§ Instructions to follow:
Repeat each record exactly as written, and drop any images.

Supplied data Start Marker

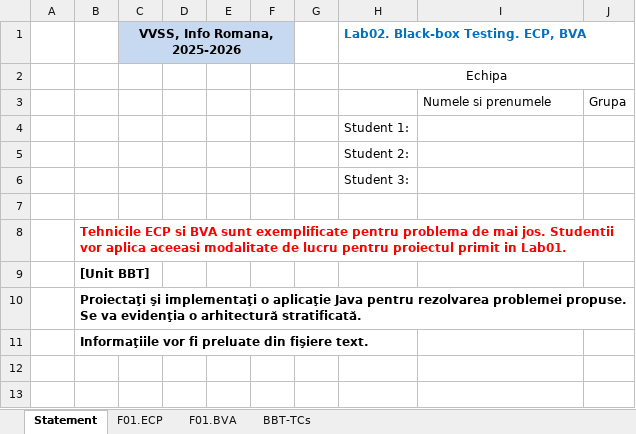
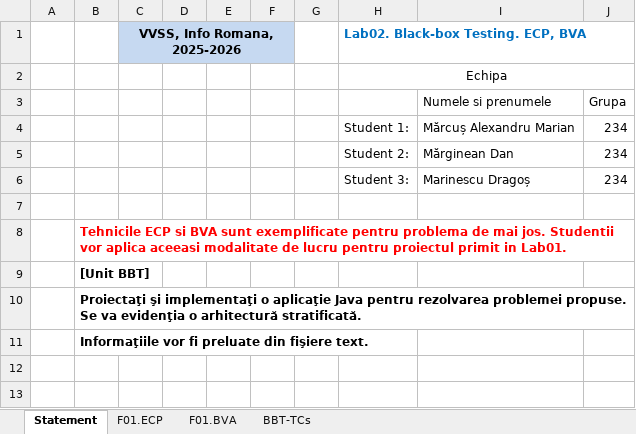
Before and after one commit to DragosMarinescu19/MyDrinkShop, an Excel workbook: docs/Lab02/Lab02_BBT_TCs_Form.xlsx, sheet Statement, drawn as a sheet; only a part is shown; values as stored, in another font and other column widths than the file's, no borders; removed rows and columns are numbered as before the commit, all else as after; the diff names each change by its address in the sheet, - before the commit and + after, or states it on an @@ line.

Commit message:
excel lab2 update

```diff
--- a/docs/Lab02/Lab02_BBT_TCs_Form.xlsx (sheet Statement)
+++ b/docs/Lab02/Lab02_BBT_TCs_Form.xlsx (sheet Statement)
-row 4:  |  |  |  |  |  |  | Student 1:
-row 5:  |  |  |  |  |  |  | Student 2:
-row 6:  |  |  |  |  |  |  | Student 3:
+row 4:  |  |  |  |  |  |  | Student 1: | Mărcuș Alexandru Marian | 234
+row 5:  |  |  |  |  |  |  | Student 2: | Mărginean Dan | 234
+row 6:  |  |  |  |  |  |  | Student 3: | Marinescu Dragoș | 234
```
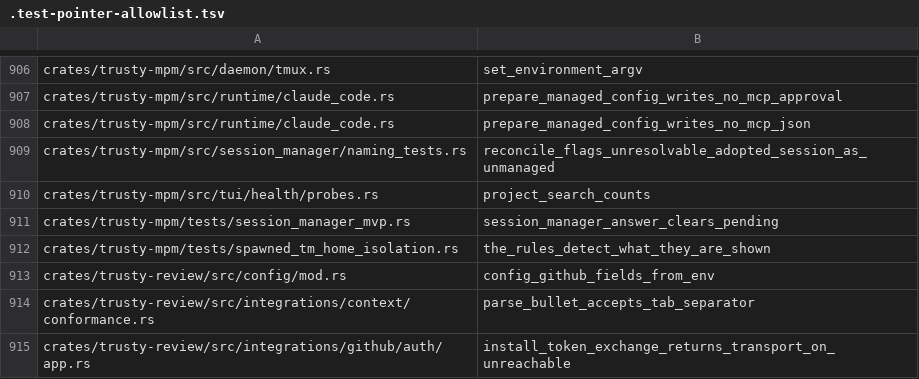
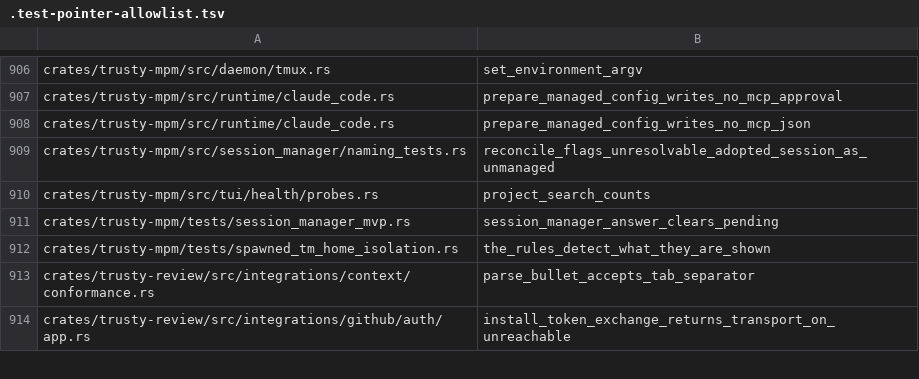
Before and after one commit to bobmatnyc/trusty-tools, a TSV file: .test-pointer-allowlist.tsv, drawn as a sheet; only a part is shown, gaps mark what is left out; the diff names each change by its address in the sheet, - before the commit and + after, or states it on an @@ line.

```diff
--- a/.test-pointer-allowlist.tsv
+++ b/.test-pointer-allowlist.tsv
-row 913: crates/trusty-review/src/config/mod.rs | config_github_fields_from_env
```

Supplied data End Marker

§ Written answer:
Before and after one commit to DragosMarinescu19/MyDrinkShop, an Excel workbook: docs/Lab02/Lab02_BBT_TCs_Form.xlsx, sheet Statement, drawn as a sheet; only a part is shown; values as stored, in another font and other column widths than the file's, no borders; removed rows and columns are numbered as before the commit, all else as after; the diff names each change by its address in the sheet, - before the commit and + after, or states it on an @@ line.

Commit message:
excel lab2 update

```diff
--- a/docs/Lab02/Lab02_BBT_TCs_Form.xlsx (sheet Statement)
+++ b/docs/Lab02/Lab02_BBT_TCs_Form.xlsx (sheet Statement)
-row 4:  |  |  |  |  |  |  | Student 1:
-row 5:  |  |  |  |  |  |  | Student 2:
-row 6:  |  |  |  |  |  |  | Student 3:
+row 4:  |  |  |  |  |  |  | Student 1: | Mărcuș Alexandru Marian | 234
+row 5:  |  |  |  |  |  |  | Student 2: | Mărginean Dan | 234
+row 6:  |  |  |  |  |  |  | Student 3: | Marinescu Dragoș | 234
```
Before and after one commit to bobmatnyc/trusty-tools, a TSV file: .test-pointer-allowlist.tsv, drawn as a sheet; only a part is shown, gaps mark what is left out; the diff names each change by its address in the sheet, - before the commit and + after, or states it on an @@ line.

```diff
--- a/.test-pointer-allowlist.tsv
+++ b/.test-pointer-allowlist.tsv
-row 913: crates/trusty-review/src/config/mod.rs | config_github_fields_from_env
```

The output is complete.